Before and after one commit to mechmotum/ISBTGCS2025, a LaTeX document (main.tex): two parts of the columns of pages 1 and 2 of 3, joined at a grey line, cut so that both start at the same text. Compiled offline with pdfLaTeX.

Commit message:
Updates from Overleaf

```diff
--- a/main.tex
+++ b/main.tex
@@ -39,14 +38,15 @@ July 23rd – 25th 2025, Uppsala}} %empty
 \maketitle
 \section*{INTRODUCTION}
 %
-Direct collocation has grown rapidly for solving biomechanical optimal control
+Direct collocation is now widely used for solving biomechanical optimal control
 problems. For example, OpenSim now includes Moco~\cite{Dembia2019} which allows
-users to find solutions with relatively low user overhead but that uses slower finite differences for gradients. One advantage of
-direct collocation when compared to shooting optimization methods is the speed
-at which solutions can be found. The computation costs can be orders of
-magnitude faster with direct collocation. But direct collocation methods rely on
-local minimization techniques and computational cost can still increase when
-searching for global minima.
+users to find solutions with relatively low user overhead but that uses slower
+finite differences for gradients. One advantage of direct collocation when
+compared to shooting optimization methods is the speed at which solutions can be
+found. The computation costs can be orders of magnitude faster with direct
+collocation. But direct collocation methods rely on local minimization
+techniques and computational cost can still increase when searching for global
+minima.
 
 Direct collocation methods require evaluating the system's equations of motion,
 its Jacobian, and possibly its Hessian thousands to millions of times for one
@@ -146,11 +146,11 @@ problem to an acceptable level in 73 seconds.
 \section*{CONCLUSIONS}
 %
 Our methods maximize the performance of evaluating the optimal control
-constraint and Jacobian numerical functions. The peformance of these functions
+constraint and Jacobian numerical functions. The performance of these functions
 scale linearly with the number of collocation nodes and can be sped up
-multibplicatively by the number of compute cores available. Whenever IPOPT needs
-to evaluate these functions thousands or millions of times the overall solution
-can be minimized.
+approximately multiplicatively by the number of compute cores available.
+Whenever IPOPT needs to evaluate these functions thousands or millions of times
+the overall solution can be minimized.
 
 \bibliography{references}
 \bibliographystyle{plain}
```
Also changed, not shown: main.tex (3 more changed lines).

::::::

- TASK GOAL -
Write out every entry once more, precisely as it stands.

- ANSWER TO THIS TASK -
Before and after one commit to mechmotum/ISBTGCS2025, a LaTeX document (main.tex): two parts of the columns of pages 1 and 2 of 3, joined at a grey line, cut so that both start at the same text. Compiled offline with pdfLaTeX.

Commit message:
Updates from Overleaf

```diff
--- a/main.tex
+++ b/main.tex
@@ -39,14 +38,15 @@ July 23rd – 25th 2025, Uppsala}} %empty
 \maketitle
 \section*{INTRODUCTION}
 %
-Direct collocation has grown rapidly for solving biomechanical optimal control
+Direct collocation is now widely used for solving biomechanical optimal control
 problems. For example, OpenSim now includes Moco~\cite{Dembia2019} which allows
-users to find solutions with relatively low user overhead but that uses slower finite differences for gradients. One advantage of
-direct collocation when compared to shooting optimization methods is the speed
-at which solutions can be found. The computation costs can be orders of
-magnitude faster with direct collocation. But direct collocation methods rely on
-local minimization techniques and computational cost can still increase when
-searching for global minima.
+users to find solutions with relatively low user overhead but that uses slower
+finite differences for gradients. One advantage of direct collocation when
+compared to shooting optimization methods is the speed at which solutions can be
+found. The computation costs can be orders of magnitude faster with direct
+collocation. But direct collocation methods rely on local minimization
+techniques and computational cost can still increase when searching for global
+minima.
 
 Direct collocation methods require evaluating the system's equations of motion,
 its Jacobian, and possibly its Hessian thousands to millions of times for one
@@ -146,11 +146,11 @@ problem to an acceptable level in 73 seconds.
 \section*{CONCLUSIONS}
 %
 Our methods maximize the performance of evaluating the optimal control
-constraint and Jacobian numerical functions. The peformance of these functions
+constraint and Jacobian numerical functions. The performance of these functions
 scale linearly with the number of collocation nodes and can be sped up
-multibplicatively by the number of compute cores available. Whenever IPOPT needs
-to evaluate these functions thousands or millions of times the overall solution
-can be minimized.
+approximately multiplicatively by the number of compute cores available.
+Whenever IPOPT needs to evaluate these functions thousands or millions of times
+the overall solution can be minimized.
 
 \bibliography{references}
 \bibliographystyle{plain}
```
Also changed, not shown: main.tex (3 more changed lines).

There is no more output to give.